Splenectomy for benign and malignant hematologic pathology: Modern morbidity, mortality, and long-term outcomes. Surgery open science Alobuia, W. M., Perrone, K., Iberri, D. J., Brar, R. S., Spain, D. A., Forrester, J. D. 2020; 2 (4): 19–24


The role of splenectomy to diagnose and treat hematologic disease continues to evolve. In this single-center retrospective review, we describe modern morbidity, mortality, and long-term outcomes associated with splenectomy for benign and malignant hematologic disorders.We analyzed all nontrauma splenectomies performed for benign or malignant hematologic disorders from January 2009 to September 2018. Variables collected included demographics, preexisting comorbidities, laboratory results, intra- and postoperative features, and long-term follow-up. Outcomes of interest included postoperative complications, 30-day mortality, and overall mortality.We identified 161 patients who underwent splenectomy for hematologic disorders. Median age was 54?years (range 19-94), and 83 (52%) were female. Splenectomy was performed for 95 (59%) patients with benign hematologic disorders and for 66 (41%) with malignant conditions. Most splenectomies were laparoscopic (76%), followed by laparoscopic hand assisted (11%), open (8%), and laparoscopic converted to open (6%). Median follow-up was 761?days (interquartile range: 179-2025?days). Major complications occurred in 21 (13%) patients. Three (2%) patients died within 30?days; 16 (9%) died more than 30?days after operation, none from surgical complications, with median time to death of 438?days (interquartile range: 231-1497?days). Among malignant cases, only preoperative thrombocytopenia predicted death (odds ratio?=?5.8, 95% confidence interval?=?1.1-31.8, P?=?.04). For benign cases, increasing age was associated with inferior survival (odds ratio?=?2.3, 95% confidence interval?=?1.0-5.1, P?=?.05).Splenectomy remains an important diagnostic and therapeutic option for patients with benign and malignant hematologic disorders and can be performed with a low complication rate. Despite considerable burden of comorbid disease in these patients, early postoperative mortality was uncommon.

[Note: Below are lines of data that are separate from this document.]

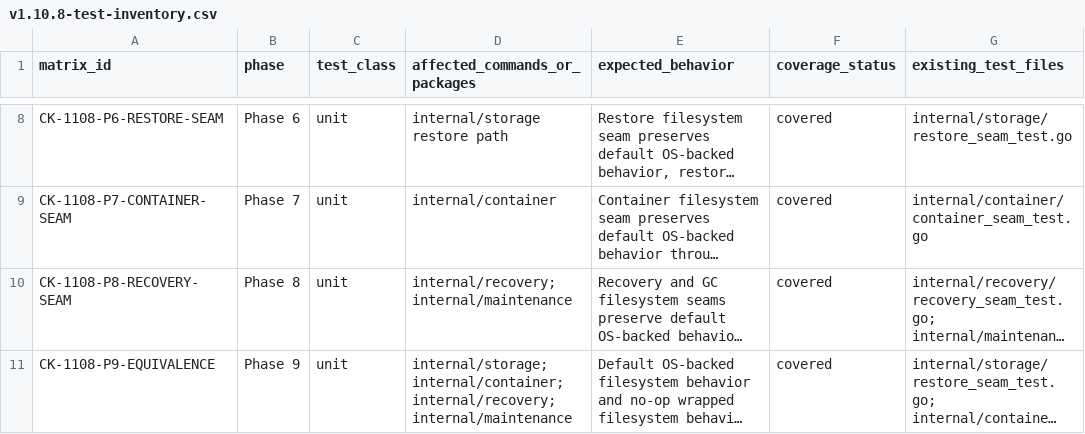
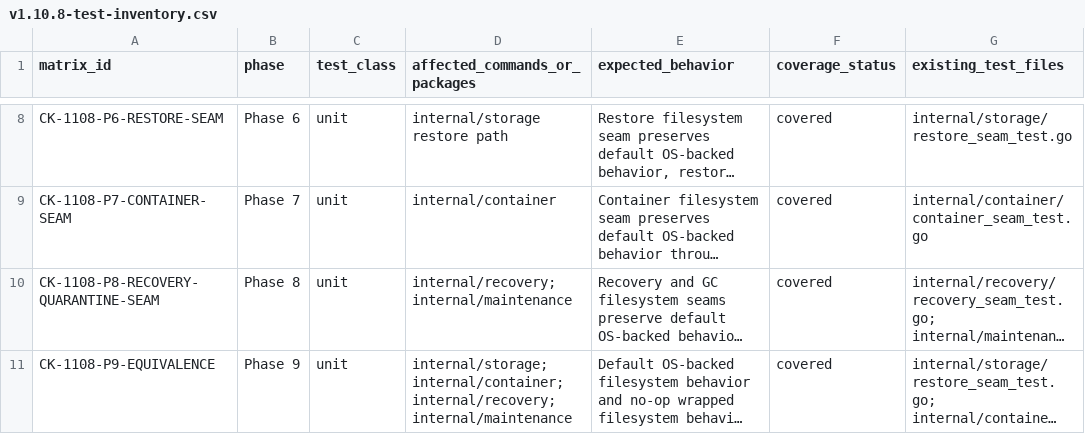
Before and after one commit to franchoy/coldkeep, a CSV file: docs/release/v1.10/v1.10.8-test-inventory.csv, drawn as a sheet; only a part is shown, gaps mark what is left out; long unchanged cells end in …; the diff covers the shown part only; the diff names each change by its address in the sheet, - before the commit and + after, or states it on an @@ line.

```diff
--- a/docs/release/v1.10/v1.10.8-test-inventory.csv
+++ b/docs/release/v1.10/v1.10.8-test-inventory.csv
-A10 (matrix_id): CK-1108-P8-RECOVERY-SEAM
+A10 (matrix_id): CK-1108-P8-RECOVERY-QUARANTINE-SEAM
```
Also changed, not shown: 1 added row elsewhere in this file, 4 other files.
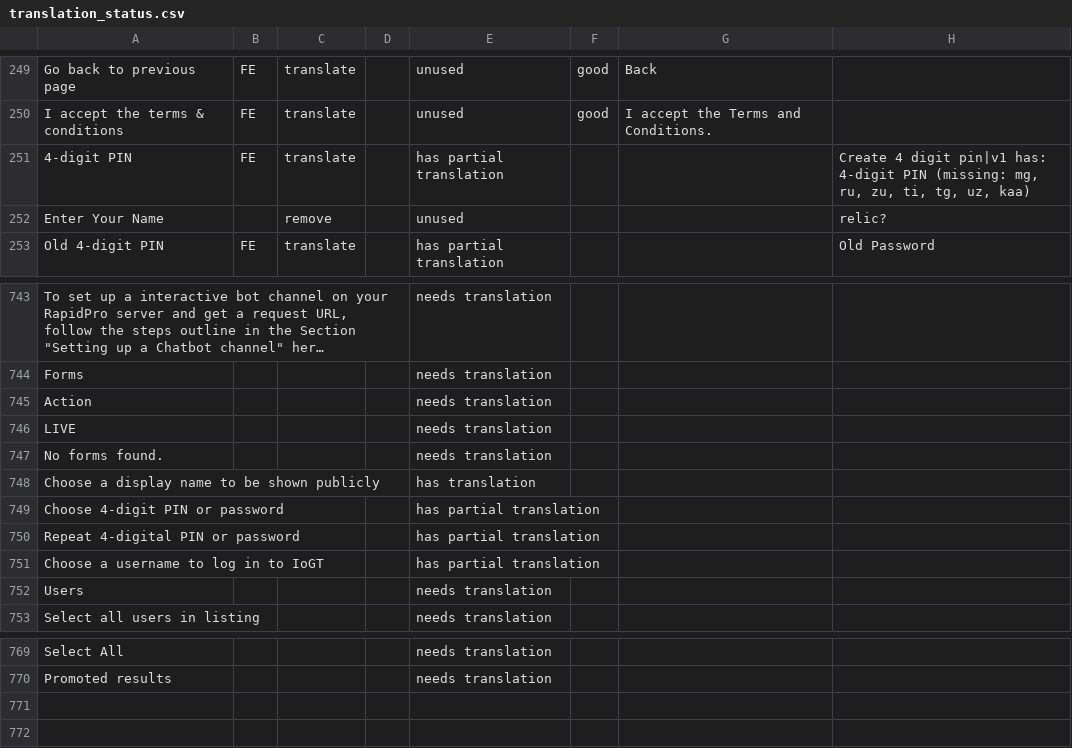
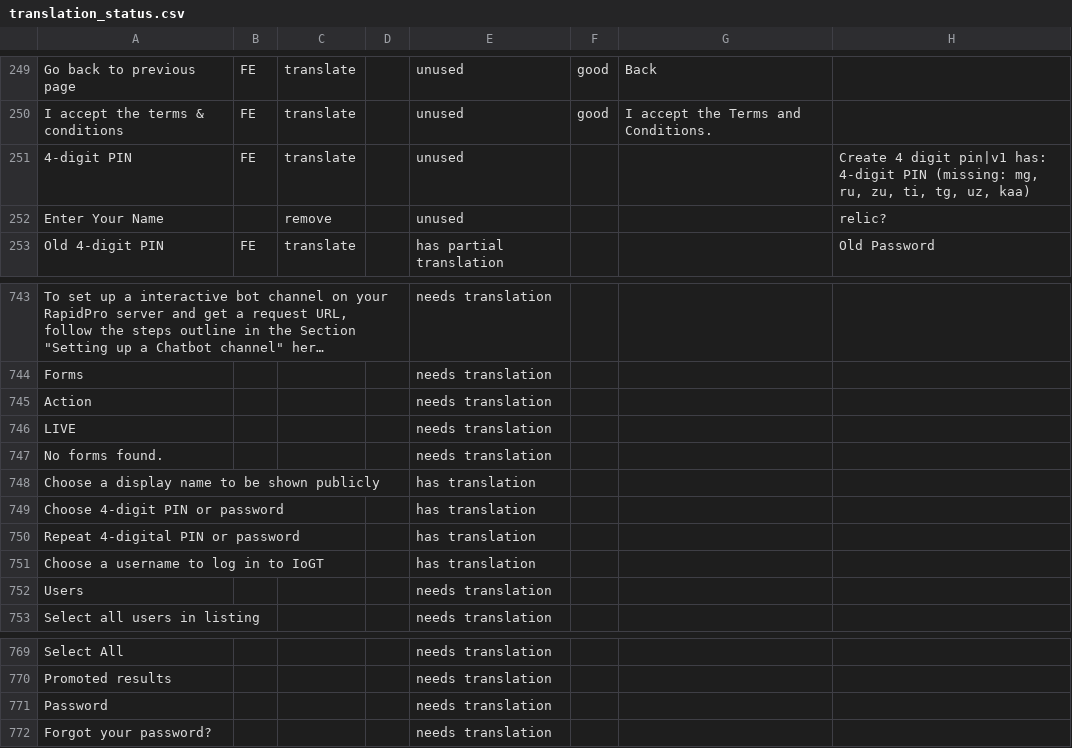
Before and after one commit to unicef/iogt, a CSV file: common/translation_utils/translation_status.csv, drawn as a sheet; only a part is shown, gaps mark what is left out; long unchanged cells end in ….

Commit message:
Translation issue change

```diff
--- a/common/translation_utils/translation_status.csv
+++ b/common/translation_utils/translation_status.csv
@@ -250,3 +250,3 @@ Go back to previous page,FE,translate,,unused,good,Back,
 I accept the terms & conditions,FE,translate,,unused,good,I accept the Terms and Conditions.,
-4-digit PIN,FE,translate,,has partial translation,,,"Create 4 digit pin|v1 has: 4-digit PIN (missing: mg, ru, zu, ti, tg, uz, kaa)"
+4-digit PIN,FE,translate,,unused,,,"Create 4 digit pin|v1 has: 4-digit PIN (missing: mg, ru, zu, ti, tg, uz, kaa)"
 Enter Your Name,,remove,,unused,,,relic?
@@ -748,5 +748,5 @@ No forms found.,,,,needs translation,,,
 Choose a display name to be shown publicly,,,,has translation,,,
-Choose 4-digit PIN or password,,,,has partial translation,,,
-Repeat 4-digital PIN or password,,,,has partial translation,,,
-Choose a username to log in to IoGT,,,,has partial translation,,,
+Choose 4-digit PIN or password,,,,has translation,,,
+Repeat 4-digital PIN or password,,,,has translation,,,
+Choose a username to log in to IoGT,,,,has translation,,,
 Users,,,,needs translation,,,
@@ -770 +770,3 @@ Select All,,,,needs translation,,,
 Promoted results,,,,needs translation,,,
+Password,,,,needs translation,,,
+Forgot your password?,,,,needs translation,,,
```
Also changed, not shown: 41 other files.
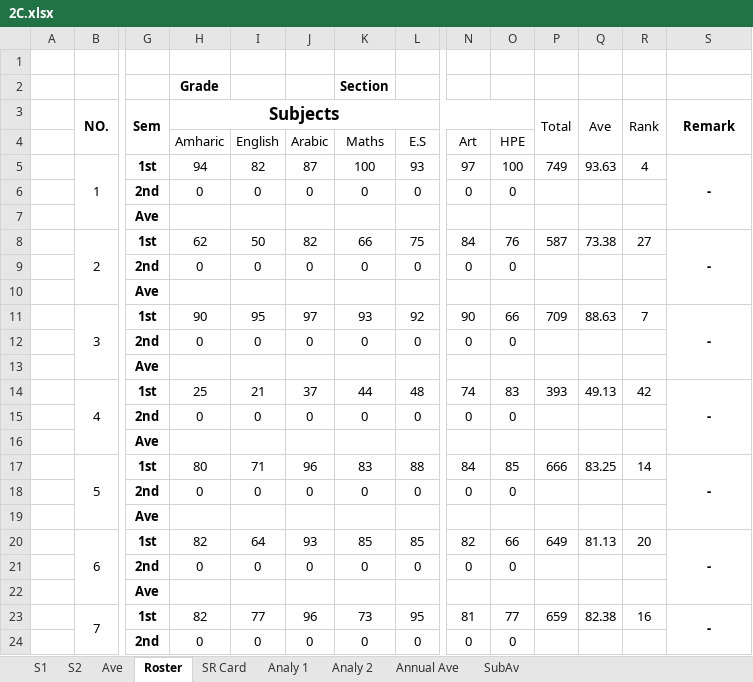
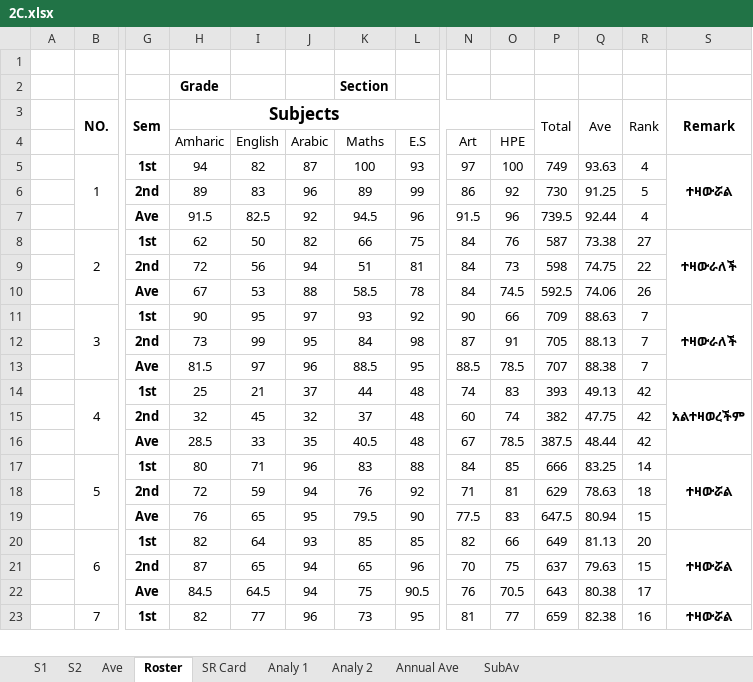
Before and after one commit to eloscod/selam-bot, an Excel workbook: data/2C.xlsx, sheet Roster, drawn as a sheet; only a part is shown, gaps mark what is left out; values as stored, in another font and other column widths than the file's, no borders; conditional formats not drawn; removed rows and columns are numbered as before the commit, all else as after; rows hold the shown columns only; the diff covers the shown part only; the diff names each change by its address in the sheet, - before the commit and + after, or states it on an @@ line.

```diff
--- a/data/2C.xlsx (sheet Roster)
+++ b/data/2C.xlsx (sheet Roster)
-S5: -
+S5: ተዛውሯል
-row 6:  |  | 2nd | 0 | 0 | 0 | 0 | 0 | 0 | 0
-row 7:  |  | Ave
+row 6:  |  | 2nd | 89 | 83 | 96 | 89 | 99 | 86 | 92 | 730 | 91.25 | 5
+row 7:  |  | Ave | 91.5 | 82.5 | 92 | 94.5 | 96 | 91.5 | 96 | 739.5 | 92.44 | 4
-S8: -
+S8: ተዛውራለች
-row 9:  |  | 2nd | 0 | 0 | 0 | 0 | 0 | 0 | 0
-row 10:  |  | Ave
+row 9:  |  | 2nd | 72 | 56 | 94 | 51 | 81 | 84 | 73 | 598 | 74.75 | 22
+row 10:  |  | Ave | 67 | 53 | 88 | 58.5 | 78 | 84 | 74.5 | 592.5 | 74.06 | 26
-S11: -
+S11: ተዛውራለች
-row 12:  |  | 2nd | 0 | 0 | 0 | 0 | 0 | 0 | 0
-row 13:  |  | Ave
+row 12:  |  | 2nd | 73 | 99 | 95 | 84 | 98 | 87 | 91 | 705 | 88.13 | 7
+row 13:  |  | Ave | 81.5 | 97 | 96 | 88.5 | 95 | 88.5 | 78.5 | 707 | 88.38 | 7
-S14: -
+S14: አልተዛወረችም
-row 15:  |  | 2nd | 0 | 0 | 0 | 0 | 0 | 0 | 0
-row 16:  |  | Ave
+row 15:  |  | 2nd | 32 | 45 | 32 | 37 | 48 | 60 | 74 | 382 | 47.75 | 42
+row 16:  |  | Ave | 28.5 | 33 | 35 | 40.5 | 48 | 67 | 78.5 | 387.5 | 48.44 | 42
-S17: -
+S17: ተዛውሯል
-row 18:  |  | 2nd | 0 | 0 | 0 | 0 | 0 | 0 | 0
-row 19:  |  | Ave
+row 18:  |  | 2nd | 72 | 59 | 94 | 76 | 92 | 71 | 81 | 629 | 78.63 | 18
+row 19:  |  | Ave | 76 | 65 | 95 | 79.5 | 90 | 77.5 | 83 | 647.5 | 80.94 | 15
-S20: -
+S20: ተዛውሯል
-row 21:  |  | 2nd | 0 | 0 | 0 | 0 | 0 | 0 | 0
-row 22:  |  | Ave
+row 21:  |  | 2nd | 87 | 65 | 94 | 65 | 96 | 70 | 75 | 637 | 79.63 | 15
+row 22:  |  | Ave | 84.5 | 64.5 | 94 | 75 | 90.5 | 76 | 70.5 | 643 | 80.38 | 17
-S23: -
+S23: ተዛውሯል
-row 24:  |  | 2nd | 0 | 0 | 0 | 0 | 0 | 0 | 0
```
Also changed, not shown: 72 added rows, 71 removed rows and 35 edited cells elsewhere in this sheet, sheet SR Card, sheet Ave, sheet S2, sheet Analy 2, sheet Annual Ave, sheet SubAv, formulas that keep their value, hidden cells.
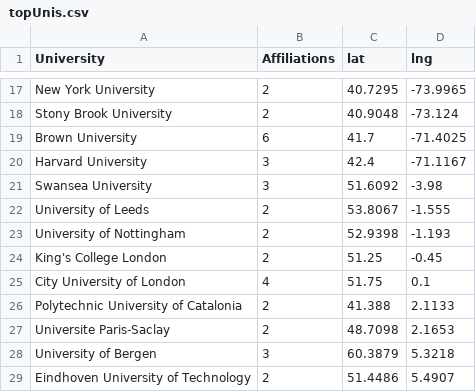
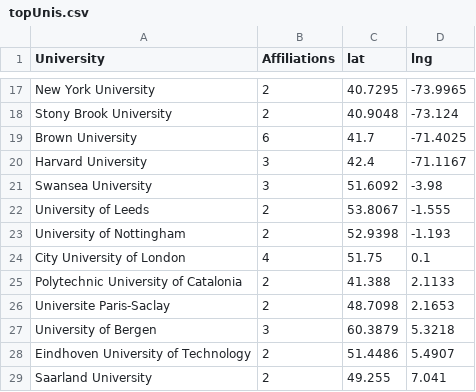
Before and after one commit to PariSolunke/EuroVisNetworkVisualization, a CSV file: topUnis.csv, drawn as a sheet; only a part is shown, gaps mark what is left out; the shorter side is filled out with more unchanged rows.

```diff
--- a/topUnis.csv
+++ b/topUnis.csv
@@ -23,3 +23,2 @@ University of Leeds,2,53.8067,-1.555
 University of Nottingham,2,52.9398,-1.193
-King's College London,2,51.25,-0.45
 City University of London,4,51.75,0.1
```
Also changed, not shown: topResearchers.csv, 3 other files.
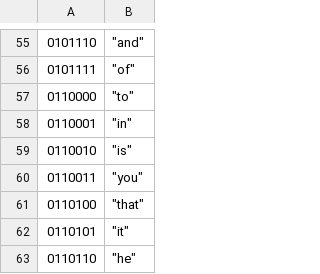
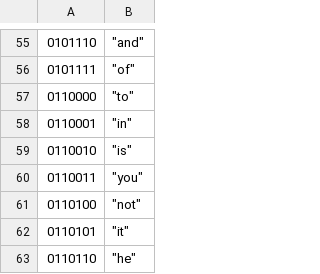
Before and after one commit to aidandegooyer/M013-Group9-Compression-Project, a CSV file: table.csv, drawn as a sheet; only a part is shown, gaps mark what is left out.

```diff
--- a/table.csv
+++ b/table.csv
@@ -60,3 +60,3 @@
 0110011,"""you"""
-0110100,"""that"""
+0110100,"""not"""
 0110101,"""it"""
```
Also changed, not shown: 1 other file.
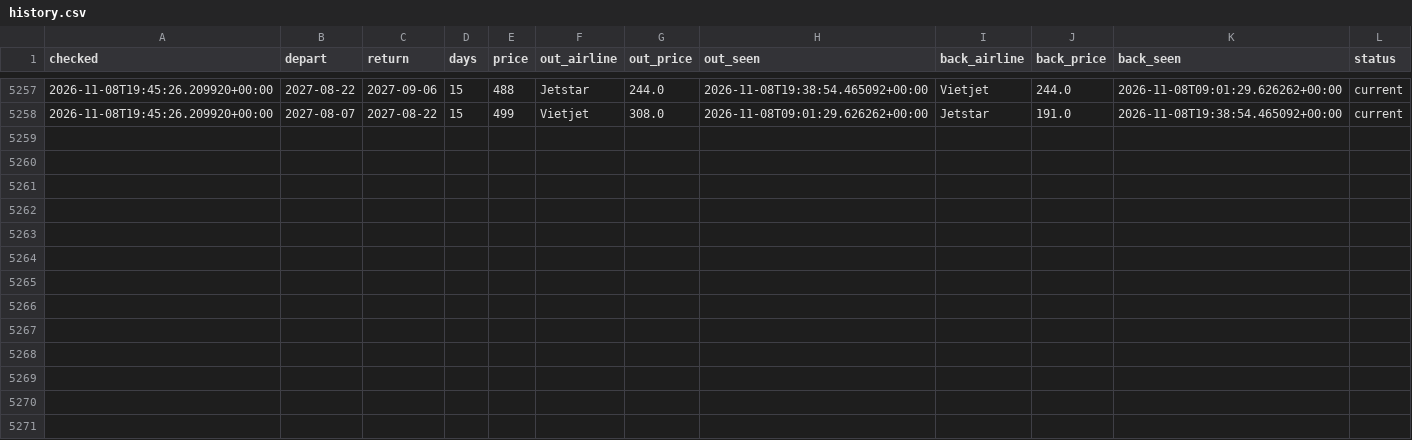
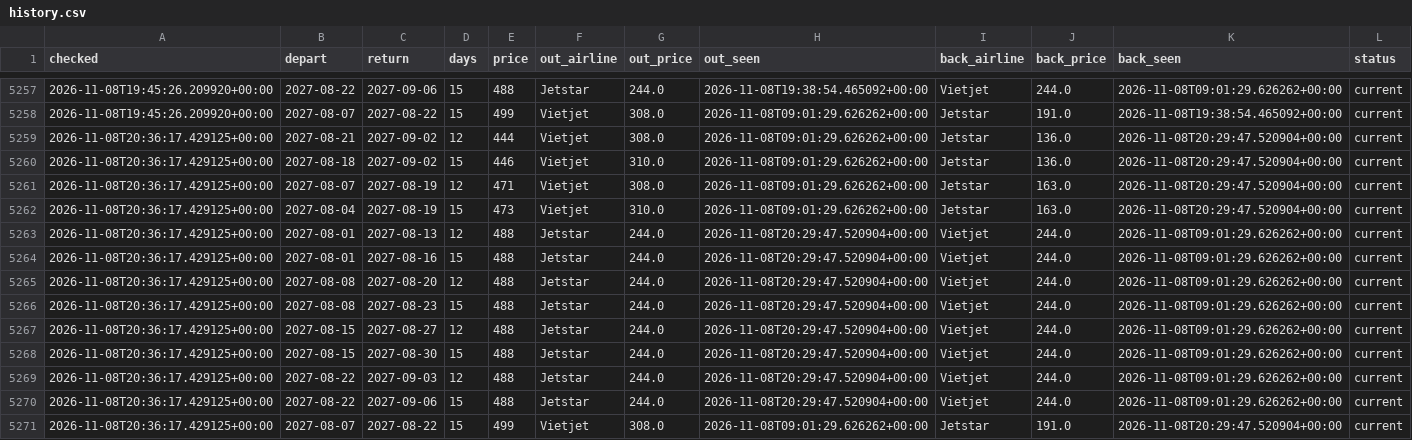
Before and after one commit to danny1389-wq/flight-track, a CSV file: data/combined/history.csv, drawn as a sheet; only a part is shown, gaps mark what is left out.

Commit message:
Combined fares

```diff
--- a/data/combined/history.csv
+++ b/data/combined/history.csv
@@ -5258 +5258,14 @@ checked,depart,return,days,price,out_airline,out_price,out_seen,back_airline,bac
 2026-11-08T19:45:26.209920+00:00,2027-08-07,2027-08-22,15,499,Vietjet,308.0,2026-11-08T09:01:29.626262+00:00,Jetstar,191.0,2026-11-08T19:38:54.465092+00:00,current
+2026-11-08T20:36:17.429125+00:00,2027-08-21,2027-09-02,12,444,Vietjet,308.0,2026-11-08T09:01:29.626262+00:00,Jetstar,136.0,2026-11-08T20:29:47.520904+00:00,current
+2026-11-08T20:36:17.429125+00:00,2027-08-18,2027-09-02,15,446,Vietjet,310.0,2026-11-08T09:01:29.626262+00:00,Jetstar,136.0,2026-11-08T20:29:47.520904+00:00,current
+2026-11-08T20:36:17.429125+00:00,2027-08-07,2027-08-19,12,471,Vietjet,308.0,2026-11-08T09:01:29.626262+00:00,Jetstar,163.0,2026-11-08T20:29:47.520904+00:00,current
+2026-11-08T20:36:17.429125+00:00,2027-08-04,2027-08-19,15,473,Vietjet,310.0,2026-11-08T09:01:29.626262+00:00,Jetstar,163.0,2026-11-08T20:29:47.520904+00:00,current
+2026-11-08T20:36:17.429125+00:00,2027-08-01,2027-08-13,12,488,Jetstar,244.0,2026-11-08T20:29:47.520904+00:00,Vietjet,244.0,2026-11-08T09:01:29.626262+00:00,current
+2026-11-08T20:36:17.429125+00:00,2027-08-01,2027-08-16,15,488,Jetstar,244.0,2026-11-08T20:29:47.520904+00:00,Vietjet,244.0,2026-11-08T09:01:29.626262+00:00,current
+2026-11-08T20:36:17.429125+00:00,2027-08-08,2027-08-20,12,488,Jetstar,244.0,2026-11-08T20:29:47.520904+00:00,Vietjet,244.0,2026-11-08T09:01:29.626262+00:00,current
+2026-11-08T20:36:17.429125+00:00,2027-08-08,2027-08-23,15,488,Jetstar,244.0,2026-11-08T20:29:47.520904+00:00,Vietjet,244.0,2026-11-08T09:01:29.626262+00:00,current
+2026-11-08T20:36:17.429125+00:00,2027-08-15,2027-08-27,12,488,Jetstar,244.0,2026-11-08T20:29:47.520904+00:00,Vietjet,244.0,2026-11-08T09:01:29.626262+00:00,current
+2026-11-08T20:36:17.429125+00:00,2027-08-15,2027-08-30,15,488,Jetstar,244.0,2026-11-08T20:29:47.520904+00:00,Vietjet,244.0,2026-11-08T09:01:29.626262+00:00,current
+2026-11-08T20:36:17.429125+00:00,2027-08-22,2027-09-03,12,488,Jetstar,244.0,2026-11-08T20:29:47.520904+00:00,Vietjet,244.0,2026-11-08T09:01:29.626262+00:00,current
+2026-11-08T20:36:17.429125+00:00,2027-08-22,2027-09-06,15,488,Jetstar,244.0,2026-11-08T20:29:47.520904+00:00,Vietjet,244.0,2026-11-08T09:01:29.626262+00:00,current
+2026-11-08T20:36:17.429125+00:00,2027-08-07,2027-08-22,15,499,Vietjet,308.0,2026-11-08T09:01:29.626262+00:00,Jetstar,191.0,2026-11-08T20:29:47.520904+00:00,current
```
Also changed, not shown: 1 other file.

View details for DOI 10.1016/j.sopen.2020.06.004

View details for PubMedID 32939448

View details for PubMedCentralID PMC7479208